2. And Abram said , Lord God. The Hebrew text has יחוה אדונת (Adonai Jehovah.) From which appellation it is inferred that some special mark of divine glory was stamped upon the vision; so that Abram, having no doubt respecting its author, confidently broke out in this expression. For since Satan is a wonderful adept at deceiving, and deludes men with so many wiles in the name of God, it was necessary that some sure and notable distinction should appear in true and heavenly oracles, which would not suffer the faith and the minds of the holy fathers to waver. Therefore in the vision of which mention is made, the majesty of the God of Abram was manifested, which would suffice for the confirmation of his faith. Not that God appeared as he really is, but only so far as he might be comprehended by the human mind. But Abram, in overlooking a promise so glorious, in complaining that he is childless, and in murmuring against God, for having hitherto given him no seed, seems to conduct himself with little modesty. What was more desirable than to be received under God’s protection, and to be happy in the enjoyment of Him? The objection, therefore, which Abram raised, when disparaging the incomparable benefit offered to him, and refusing to rest contented until he receives offspring, appears to be wanting in reverence. Yet the liberty which he took admits of excuse; first, because the Lord permits us to pour into his bosom those cares by which we are tormented, and those troubles with which we are oppressed. Secondly, the design of the complaint is to be considered; for he does not simply declare that he is solitary, but, seeing that the effect of all the promises depended upon his seed, he does, not improperly, require that a pledge so necessary should be given him. For if the benediction and salvation of the world was not to be hoped for except through his seed; when that principal point seemed to fail him, it is not to be wondered at, that other things should seem to vanish from his sight, or should at least not appease his mind, nor satisfy his wishes. And this is the very reason why God not only regards with favor the complaint of his servant, but immediately gives a propitious answer to his prayer. Moses indeed ascribes to Abram that affection which is naturally inherent in us all; but this is no proof that Abram did not look higher when he so earnestly desired to be the progenitor of an heir.
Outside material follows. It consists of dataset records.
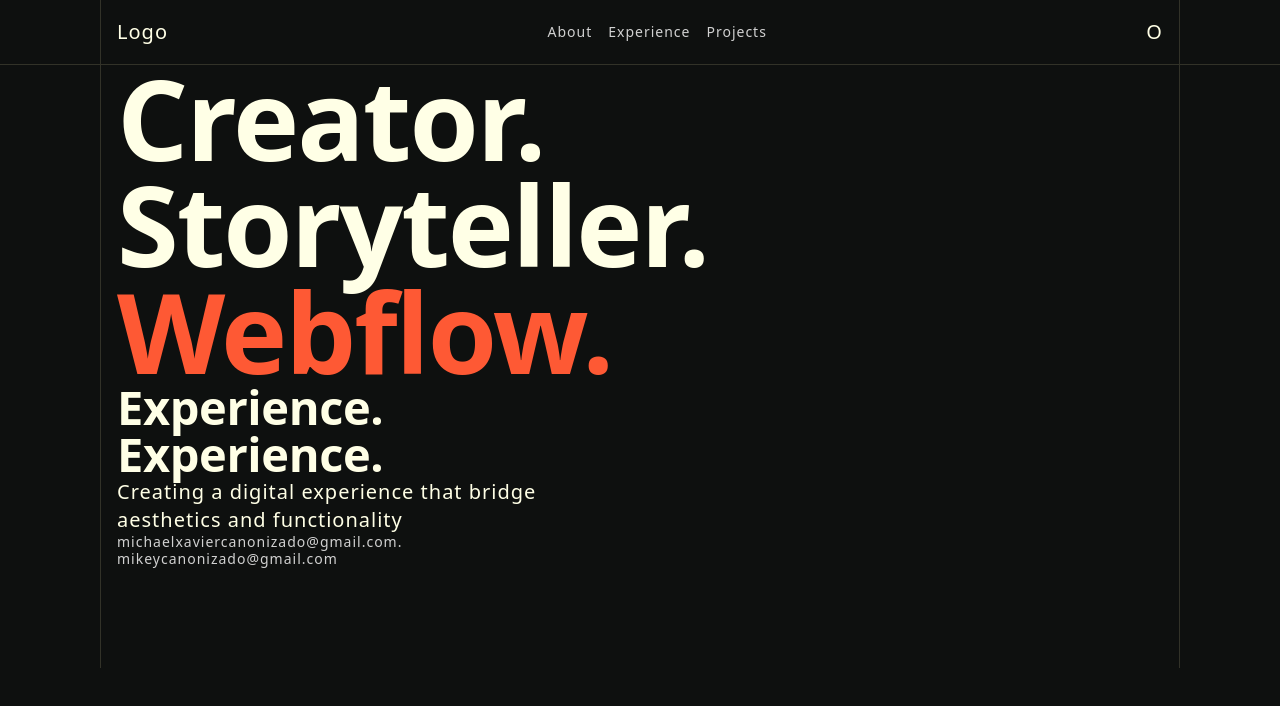
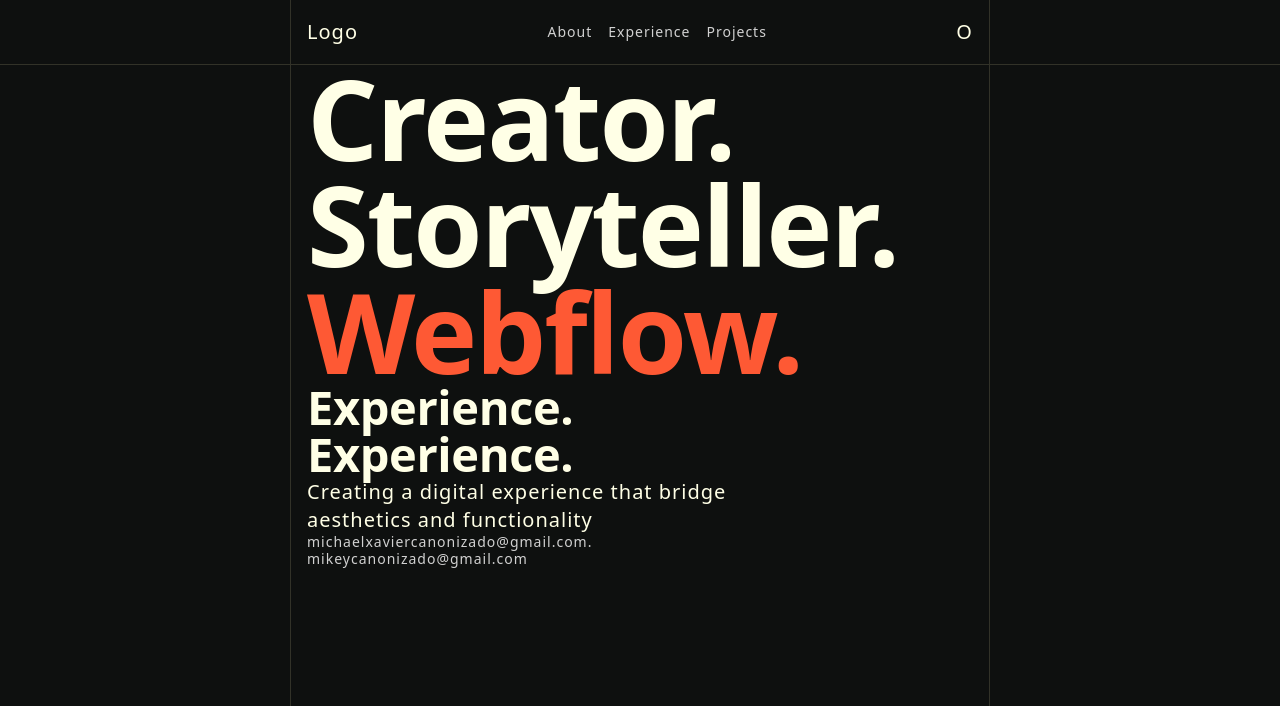
Before and after one commit to michaelcanonizado/michaelcanonizado, a Next.js app: page / in a window 1280 px wide. Shown: the top 706 px of the page. Built offline with nearby package versions, Linux system fonts and the light colour scheme.

Commit message:
fix: fix content overflowing container and refactor how the container is handled

```diff
--- a/src/app/layout.tsx
+++ b/src/app/layout.tsx
@@ -20,8 +20,8 @@ export default function RootLayout({
       <body
         className={'text-body flex flex-col justify-center' + inter.className}
       >
-        <NavigationBar />
-        <main className='flex w-screen justify-center'>
+        <NavigationBar className='px-md' />
+        <main className='flex justify-center px-md'>
           <div className='container border-x-[1px] pb-[100px]'>{children}</div>
         </main>
       </body>
--- a/src/app/page.tsx
+++ b/src/app/page.tsx
@@ -1,9 +1,5 @@
 import Hero from './_sections/hero';
 
 export default function Home() {
-  return (
-    <div className='space-y-md'>
-      <Hero />
-    </div>
-  );
+  return <div className='min-h-[5000px] space-y-md'>{<Hero />}</div>;
 }
--- a/src/components/sections/navigation/index.tsx
+++ b/src/components/sections/navigation/index.tsx
@@ -1,8 +1,10 @@
+import { cn } from '@/lib/utils';
+import { ComponentBaseProps } from '@/types';
 import Link from '@/components/ui/link';
 
-const NavigationBar = () => {
+const NavigationBar = ({ className }: ComponentBaseProps) => {
   return (
-    <header className='flex justify-center border-b-[1px]'>
+    <header className={cn('flex justify-center border-b-[1px]', className)}>
       <nav className='container flex h-[64px] flex-row items-center justify-between border-x-[1px]'>
         <div className=''>
           <h1>Logo</h1>
--- a/src/styles/globals.css
+++ b/src/styles/globals.css
@@ -49,10 +49,8 @@
 .container {
   padding-left: 16px;
   padding-right: 16px;
-  margin-left: 16px;
-  margin-right: 16px;
   width: 100%;
-  max-width: 1080px;
+  max-width: 700px;
 }
 .text-display {
   font-size: calc((112 / 16) * 1rem);
```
And certainly these promises had not faded from his recollection; ‘To thy seed will I give this land,’ and ‘In thy seed shall all nations be blessed;’ the former of which promises is so annexed to all the rest, that if it be taken away, all confidence in them would perish; while the latter promise contains in it the whole gratuitous pledge of salvation. Therefore Abram rightly includes in it, every thing which God had promised.
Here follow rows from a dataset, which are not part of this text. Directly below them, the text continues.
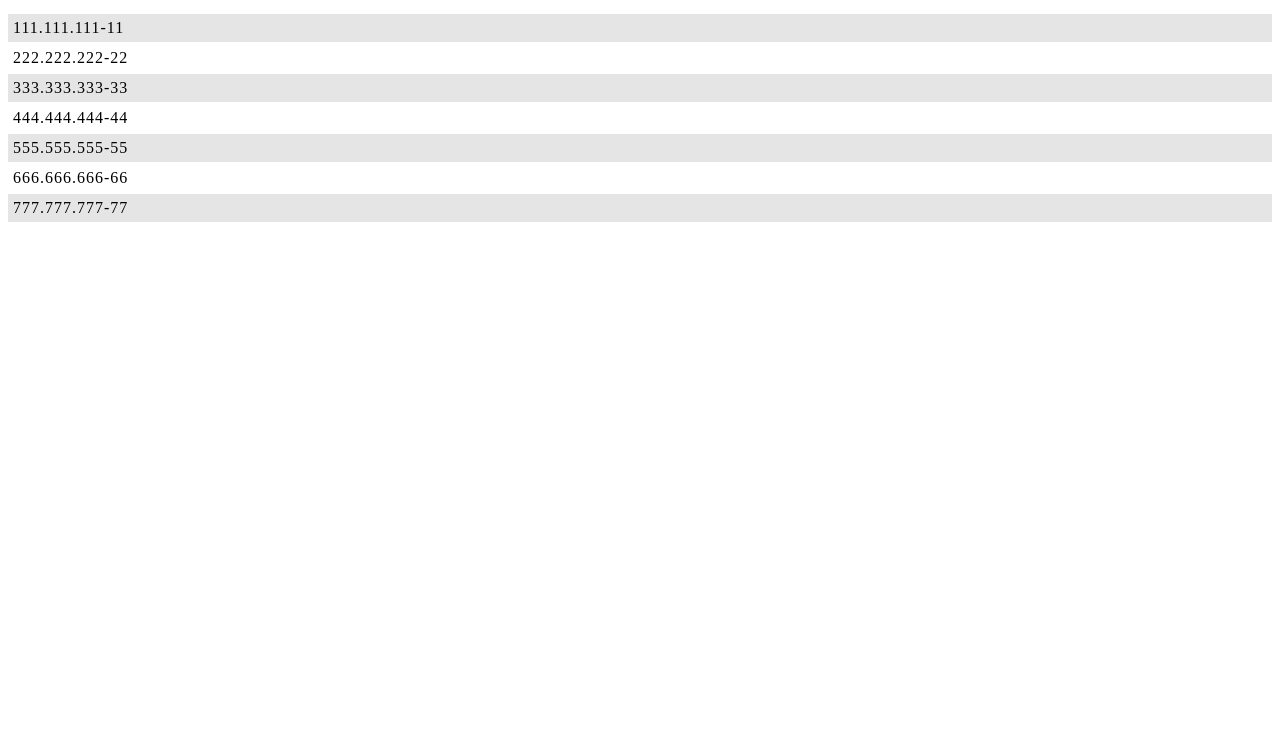
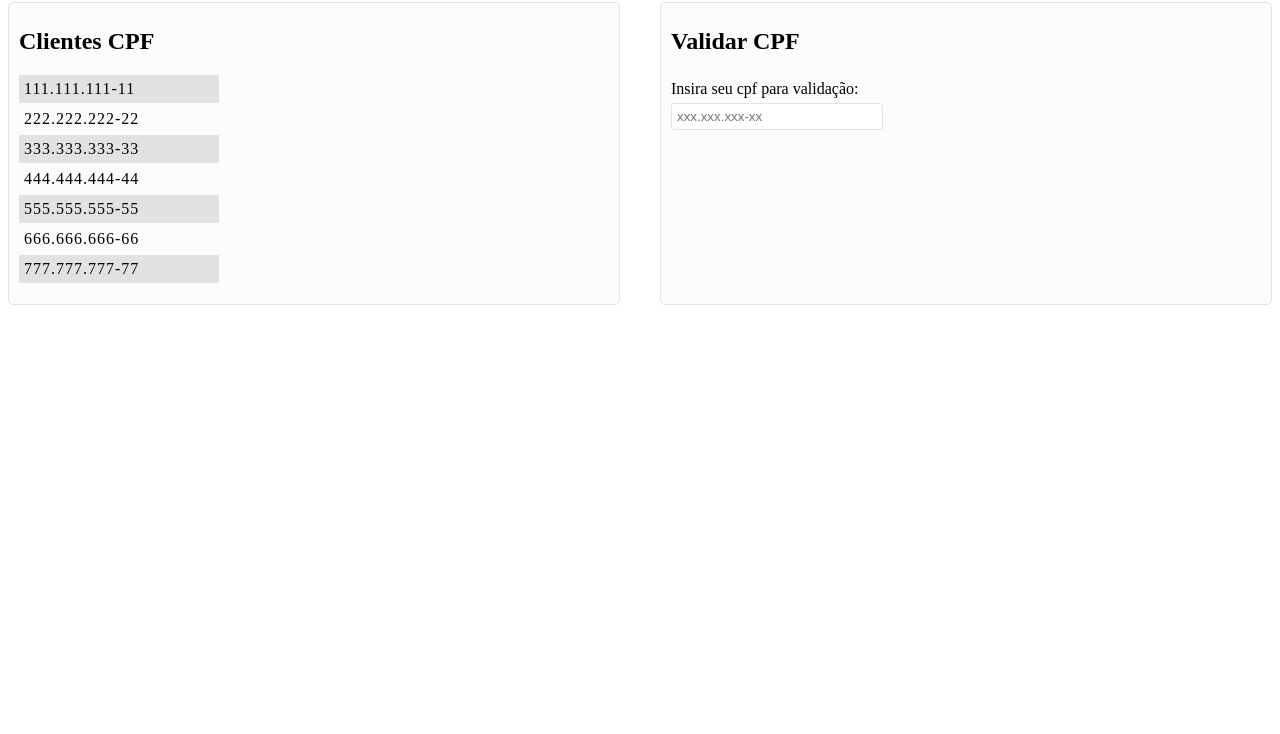
Before and after one commit to jaogui/regexCPF, a plain HTML site: page index.html in a window 1280 px wide. Shown: the part 66-800 px from the top of the page. Drawn offline with Linux system fonts and the light colour scheme.

Commit message:
html para validar cpf

```diff
--- a/index.html
+++ b/index.html
@@ -10,6 +10,8 @@
 </head>
 
 <body>
+    <div>
+        <section>
             <h1>Clientes CPF</h1>
             <ul class="list-cpf">
                 <li>111.111.111-11</li>
@@ -20,6 +22,19 @@
                 <li>666666.666-66</li>
                 <li>777.777.777.77</li>
             </ul>
+        </section>
+
+
+        <section>
+            <form>
+                <h1>Validar CPF</h1>
+                <label for="inputCPF">Insira seu cpf para validação:</label>
+                <input type="text" id="inputCPF" placeholder="xxx.xxx.xxx-xx">
+            </form>
+
+        </section>
+    </div>
+
     <script src="script.js"></script>
 </body>
 
--- a/script.js
+++ b/script.js
@@ -1,5 +1,6 @@
 const itemsCPF = document.querySelectorAll(".list-cpf li");
 // console.log(itemsCPF);
+
 
 
 //Formata CPF
@@ -9,11 +10,13 @@ function captureText([...elements]) {
     return elements.map((element) => element.innerText);
 }
 
+
 //Limpa CPF
 //Limpa todos caracteres dos números
 const cleanCPF = (cpf) => {
     return cpf.replace(/\D/g, "");
 };
+
 
 //Formata CPF
 //Captura sequência de 3 números e por último de 2 números e substitui com o parâmetro definido em replace
@@ -21,12 +24,12 @@ const formatCPF = (cpf) => {
     return cpf.replace(/(\d{3})(\d{3})(\d{3})(\d{2})/g, "$1.$2.$3-$4");
 };
 
+
 //BuildCPF
 //Executa aconstrução do cpf.
 const buildCPFS = (cpfs) => {
     return cpfs.map(cleanCPF).map(formatCPF);
 };
-
 
 const insertCPF = (listaCPF) => {
     const cpfs = captureText(listaCPF);
--- a/styles.css
+++ b/styles.css
@@ -1,12 +1,45 @@
+body {
+    font-family: "IBM Plex Mono";
+    padding: 60px 0px;
+}
+
+body div {
+    display: flex;
+    justify-content: space-between;
+    gap: 40px;
+}
+
+body div section {
+    width: 100%;
+    border: 1px solid #e3e3e3;
+    padding: 5px 10px;
+    border-radius: 5px;
+    background-color: rgba(227, 227, 227, 0.101);
+}
+
+section form {
+    display: flex;
+    flex-direction: column;
+    gap: 5px;
+}
+
+section form input {
+    max-width: 200px;
+    padding: 5px;
+    border-radius: 3px;
+    border: 1px solid #e3e3e3;
+}
+
 ul {
     padding: unset;
     display: flex;
     flex-direction: column;
     gap: 2px;
+    width: 100%;
+    max-width: 200px;
 }
 
 li {
-    font-family: 'IBM Plex Mono';
     list-style: none;
     padding: 5px 5px 5px 5px;
     letter-spacing: 1px;
@@ -15,5 +48,5 @@ li {
 }
 
 li:nth-of-type(odd) {
-    background: rgba(0, 0, 0, .1);
+    background: rgba(0, 0, 0, 0.1);
 }
```
Lines whose indentation alone changed are shown as unchanged.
I go childless. The language is metaphorical. We know that our life is like a race. Abram, seeing he was of advanced age, says that he has so far proceeded, that little of his course still remains. ‘Now,’ he says, ‘I am come near the goal; and the course of my life being finished, I shall die childless.’ He adds, for the sake of aggravating the indignity, ‘that a foreigner would be his heir.’ For I do not doubt that Damascus is the name of his country, and not the proper name of his mother, as some falsely suppose; as if he had said, ‘Not one of my own relatives will be my heir, but a Syrian from Damascus.’ For, perhaps, Abram had bought him in Mesopotamia. He also calls him the son of משק(mesek,) concerning the meaning of which word grammarians are not agreed. Some derive it from שקק (shakak,) which means to run to and fro, and translate it, steward or superintendent, because he who sustains the care of a large house, runs hither and thither in attending to his business. Others derive it from שוק (shook,) and render it cup-bearer, which seems to me incongruous. I rather adopt a different translation, namely, that he was called the son of the deserted house, (filius derelictionis370370     Et filius derelictionis domus meae erit iste Dammescenus Elihezer.” That is, according to the usual interpretation of the Hebrew phrase, the son or person to whom the house was left in charge by its master; though Calvin gives it a different turn. The various ancient versions, except the Syriac, agree in this interpretation. Dathe prefers the translation of Schultens, who refers the word to an Arabic root, שוק, which signifies to comb, to dress, or polish, and which he supposes may be applied generally to the care which a steward takes of everything in the house. But this is fanciful. — Ed ), because משק mashak sometimes signifies to leave. Yet I do not conceive him to be so called because Abram was about to leave all things to him; but because Abram himself had no hope left in any other. It is therefore (in my judgment) just as if he called him the son of a house destitute of children,371371     Acsi vocaret, Filium orbitatis.” — “Comme s’il l’appeloit, Fils de la maison, ou il n’y a point d’enfans.” — French Tr because this was a proof of a deserted and barren house, that the inheritance was devolving upon a foreigner who would occupy the empty and deserted place. He afterwards contemptuously calls him his servant, or his home-born slave, ‘the son of my house (he says) will be my heir.’ He thus speaks in contempt, as if he would say, ‘My condition is wretched, who shall not have even a freeman for my successor.’ It is however asked, how he could be both a Damascene and a home-born slave of Abram? There are two solutions of the difficulty, either that he was called the son of the house, not because he was born, but only because he was educated in it; or, that he sprang from Damascus, because his father was from Syria.